DESCRIPTION OF THE TASK:
Please retype the records below exactly as they appear, but leave out the pictures.

Records from a collection
--- START ---
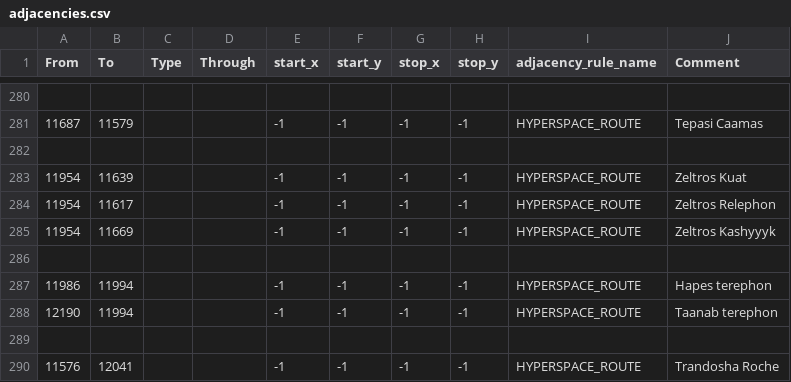
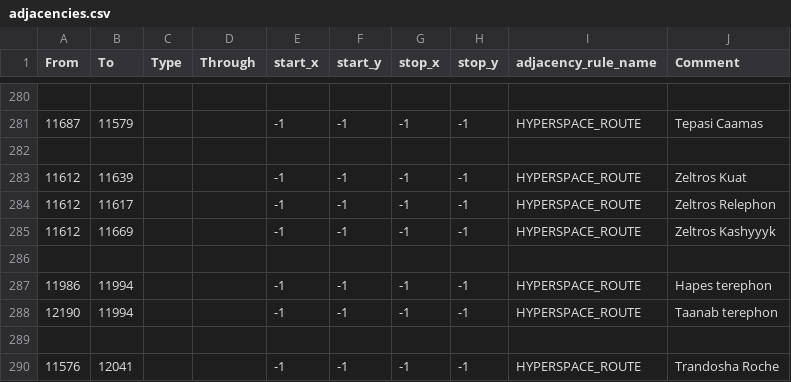
Before and after one commit to Ashes-of-the-Empire-Team/thetarkininitiative, a CSV file: map/adjacencies.csv, drawn as a sheet; only a part is shown, gaps mark what is left out.

Commit message:
Update adjacencies.csv

```diff
--- a/map/adjacencies.csv
+++ b/map/adjacencies.csv
@@ -282,5 +282,5 @@ From;To;Type;Through;start_x;start_y;stop_x;stop_y;adjacency_rule_name;Comment
 
-11954;11639;;;-1;-1;-1;-1;HYPERSPACE_ROUTE;Zeltros Kuat
-11954;11617;;;-1;-1;-1;-1;HYPERSPACE_ROUTE;Zeltros Relephon
-11954;11669;;;-1;-1;-1;-1;HYPERSPACE_ROUTE;Zeltros Kashyyyk
+11612;11639;;;-1;-1;-1;-1;HYPERSPACE_ROUTE;Zeltros Kuat
+11612;11617;;;-1;-1;-1;-1;HYPERSPACE_ROUTE;Zeltros Relephon
+11612;11669;;;-1;-1;-1;-1;HYPERSPACE_ROUTE;Zeltros Kashyyyk
 
```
--- END ---
WRITTEN SOLUTION:
Before and after one commit to Ashes-of-the-Empire-Team/thetarkininitiative, a CSV file: map/adjacencies.csv, drawn as a sheet; only a part is shown, gaps mark what is left out.

Commit message:
Update adjacencies.csv

```diff
--- a/map/adjacencies.csv
+++ b/map/adjacencies.csv
@@ -282,5 +282,5 @@ From;To;Type;Through;start_x;start_y;stop_x;stop_y;adjacency_rule_name;Comment
 
-11954;11639;;;-1;-1;-1;-1;HYPERSPACE_ROUTE;Zeltros Kuat
-11954;11617;;;-1;-1;-1;-1;HYPERSPACE_ROUTE;Zeltros Relephon
-11954;11669;;;-1;-1;-1;-1;HYPERSPACE_ROUTE;Zeltros Kashyyyk
+11612;11639;;;-1;-1;-1;-1;HYPERSPACE_ROUTE;Zeltros Kuat
+11612;11617;;;-1;-1;-1;-1;HYPERSPACE_ROUTE;Zeltros Relephon
+11612;11669;;;-1;-1;-1;-1;HYPERSPACE_ROUTE;Zeltros Kashyyyk
 
```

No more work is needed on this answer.